Recap: Dan, home from college for the summer, lands a job in a small Judaica store. The owner of a nearby kosher restaurant asks Dan for a recommendation as she, too, is looking to hire. Dan suggests a good friend, Mark, who is employed by the restaurant.

After a few weeks, the Judaica store owner lets Dan go because business is down. Frustrated, Dan visits the kosher restaurant to see whether it needs another worker. The proprietress says she can give him hours by taking them from Mark. Should Dan agree, or is he stealing from Mark?

No Backstabbing

You should not take away Mark’s hours. Even though you were the one who helped him get the job, now it belongs to him. You are his friend, although it wouldn’t be right to lessen his job even if you weren’t. You should not do anything that will diminish his hours.

— Zhenia Greszes

How Do You View the World?

You are in a frustrating position, my friend! You were all set with a wonderful job and had your summer plotted out, and suddenly the roof came tumbling down.

Suggesting your friend for the restaurant position was a kind gesture. And now you watch Mark happily head to and from work while you sit twiddling your thumbs.

I believe the resolution boils down to how we view the world. If we humans are placed here randomly, we can do what we want, keeping our own best interests in mind. However, if we believe that we were placed here to achieve a specific mission and that no one else in the world can accomplish what we have the potential to fulfill, we are charged to carefully examine each action so that it conforms to a holy standard.

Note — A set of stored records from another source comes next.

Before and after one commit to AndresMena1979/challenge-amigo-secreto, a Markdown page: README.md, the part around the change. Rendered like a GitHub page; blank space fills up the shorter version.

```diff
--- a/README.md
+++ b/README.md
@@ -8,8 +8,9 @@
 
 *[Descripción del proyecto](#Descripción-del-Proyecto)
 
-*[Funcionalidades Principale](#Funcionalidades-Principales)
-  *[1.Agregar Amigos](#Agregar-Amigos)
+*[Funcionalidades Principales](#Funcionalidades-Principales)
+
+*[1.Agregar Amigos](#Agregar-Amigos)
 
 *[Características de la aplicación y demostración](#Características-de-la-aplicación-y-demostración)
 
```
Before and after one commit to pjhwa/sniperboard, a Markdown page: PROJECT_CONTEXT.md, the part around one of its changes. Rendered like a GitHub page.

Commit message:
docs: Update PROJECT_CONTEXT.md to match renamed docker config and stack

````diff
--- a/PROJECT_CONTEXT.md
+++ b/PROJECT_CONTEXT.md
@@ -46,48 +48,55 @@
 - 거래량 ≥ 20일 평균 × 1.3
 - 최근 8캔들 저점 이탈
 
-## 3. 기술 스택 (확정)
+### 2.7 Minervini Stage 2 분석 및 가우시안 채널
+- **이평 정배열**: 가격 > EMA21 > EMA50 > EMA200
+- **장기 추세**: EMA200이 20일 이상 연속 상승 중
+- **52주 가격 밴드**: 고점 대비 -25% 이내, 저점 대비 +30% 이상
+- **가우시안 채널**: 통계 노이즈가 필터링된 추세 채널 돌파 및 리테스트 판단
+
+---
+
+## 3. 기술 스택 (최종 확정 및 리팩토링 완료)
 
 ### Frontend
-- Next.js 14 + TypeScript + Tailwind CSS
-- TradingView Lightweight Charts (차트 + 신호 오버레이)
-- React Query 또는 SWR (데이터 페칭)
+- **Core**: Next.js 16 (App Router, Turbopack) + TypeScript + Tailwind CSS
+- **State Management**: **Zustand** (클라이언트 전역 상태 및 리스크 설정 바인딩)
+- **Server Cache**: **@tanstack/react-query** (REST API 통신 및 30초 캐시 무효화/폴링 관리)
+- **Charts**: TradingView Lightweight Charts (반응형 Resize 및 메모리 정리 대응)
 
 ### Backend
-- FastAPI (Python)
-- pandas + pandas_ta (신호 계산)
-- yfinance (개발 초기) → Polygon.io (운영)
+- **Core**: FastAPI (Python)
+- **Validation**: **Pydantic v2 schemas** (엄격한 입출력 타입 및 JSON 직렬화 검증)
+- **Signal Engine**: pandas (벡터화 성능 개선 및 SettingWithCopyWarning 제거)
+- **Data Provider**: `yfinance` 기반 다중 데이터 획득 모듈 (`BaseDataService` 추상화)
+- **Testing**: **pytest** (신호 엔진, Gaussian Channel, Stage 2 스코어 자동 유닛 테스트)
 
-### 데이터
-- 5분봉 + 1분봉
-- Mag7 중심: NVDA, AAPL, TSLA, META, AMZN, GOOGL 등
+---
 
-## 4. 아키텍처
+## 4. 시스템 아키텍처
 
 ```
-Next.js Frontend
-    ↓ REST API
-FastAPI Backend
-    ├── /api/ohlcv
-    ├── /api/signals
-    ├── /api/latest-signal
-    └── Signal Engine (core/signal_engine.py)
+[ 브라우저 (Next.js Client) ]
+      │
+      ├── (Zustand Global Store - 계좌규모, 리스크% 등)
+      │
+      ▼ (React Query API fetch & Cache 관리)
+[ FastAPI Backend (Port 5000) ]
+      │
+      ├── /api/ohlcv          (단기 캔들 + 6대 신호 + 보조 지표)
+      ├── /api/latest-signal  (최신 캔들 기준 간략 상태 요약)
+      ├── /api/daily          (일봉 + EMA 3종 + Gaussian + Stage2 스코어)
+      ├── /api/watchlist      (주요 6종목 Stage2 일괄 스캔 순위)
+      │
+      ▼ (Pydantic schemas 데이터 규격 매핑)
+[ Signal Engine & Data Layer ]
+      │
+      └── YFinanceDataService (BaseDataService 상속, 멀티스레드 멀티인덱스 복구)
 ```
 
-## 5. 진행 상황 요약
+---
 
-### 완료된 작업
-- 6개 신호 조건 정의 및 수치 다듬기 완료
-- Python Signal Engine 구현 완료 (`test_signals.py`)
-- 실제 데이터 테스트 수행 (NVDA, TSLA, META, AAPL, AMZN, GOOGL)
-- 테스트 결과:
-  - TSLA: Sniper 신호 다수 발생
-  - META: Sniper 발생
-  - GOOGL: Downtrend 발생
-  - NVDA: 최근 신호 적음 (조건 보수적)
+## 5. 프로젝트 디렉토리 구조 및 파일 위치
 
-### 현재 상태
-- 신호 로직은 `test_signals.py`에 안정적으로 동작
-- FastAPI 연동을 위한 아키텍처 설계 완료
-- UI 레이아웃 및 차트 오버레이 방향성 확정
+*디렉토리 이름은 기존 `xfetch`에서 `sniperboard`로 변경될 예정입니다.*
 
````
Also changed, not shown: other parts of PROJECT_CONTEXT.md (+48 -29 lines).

From my perspective, once Mark starts working in the restaurant, the job belongs to him. It no longer matters that you helped him get the job, except for the gratitude he should feel toward you. And doing something to take what rightfully belongs to another, isn’t that a form of stealing?

Allow me to share a personal example. My son likes to buy lottery tickets. The other day he was so frustrated — his ticket was a mere one digit from the jackpot. Worse, it was my fault: I persuaded him to buy only one.

“If I hadn’t listened to you and bought two, I would be $4,000 richer!” he said.

“No, my son,” I told him gently. “If G-d wanted you to have that money, you would have won with your ticket. That was obviously not your destiny.”

Similarly, we all encountered a striking event recently: the dramatic solar eclipse. Different people had varied reactions. To my amazement, a friend simply shrugged it off.

“I’m not even going outside to watch,” he told me.

Others traveled miles to witness the sight. One friend moved me to tears by reciting psalms that best depicted what he called “the celestial dance,” lauding G-d for the magnificent and complex world He created.

A different scenario, yet the same fundamental premise: Is this a G-d-managed world where every event is a manifestation of His handiwork, or do we have a universe filled with random occurrences?

The resolution to your dilemma is in your hands, Dan. My question: How will you feel next month or next year if you take Mark’s hours? Will you be filled with pride at your accomplishment, or will you feel regret and self-loathing, similar to someone who broke a diet and engaged in binge-eating? The pleasure from a poor decision is ephemeral, while good actions engender lasting satisfaction.

Good luck, Dan. And remember: G-d has many ways to enable a person to earn money. Let your path be one of integrity so that you can square your shoulders and know you have been true to yourself.

— Sam Blank

The Essential Secret in Any Relationship

Many years ago, an older friend told me the cardinal secret to a good marriage: communication. My newly engaged, young, starry-eyed self nodded in agreement. Decades later, I shake my head at my naivete yet still concur with my friend’s assessment, albeit on a much more profound level.

Effective communication is the key to any successful relationship. And what is the foundation of good communication? Trust.

When the person you’re dealing with is someone you can count on, no matter what, you can move forward in the relationship.

So, Dan, how much do you value your relationship with Mark? If he is truly your friend, I advocate sitting down with him over a cup of coffee and having a meaningful conversation. Maybe he won’t mind sharing his hours if you explain the bind you’re in. But to go behind his back will undermine the integrity in your relationship and may cost you a friend. Think about it.

— Jill Shore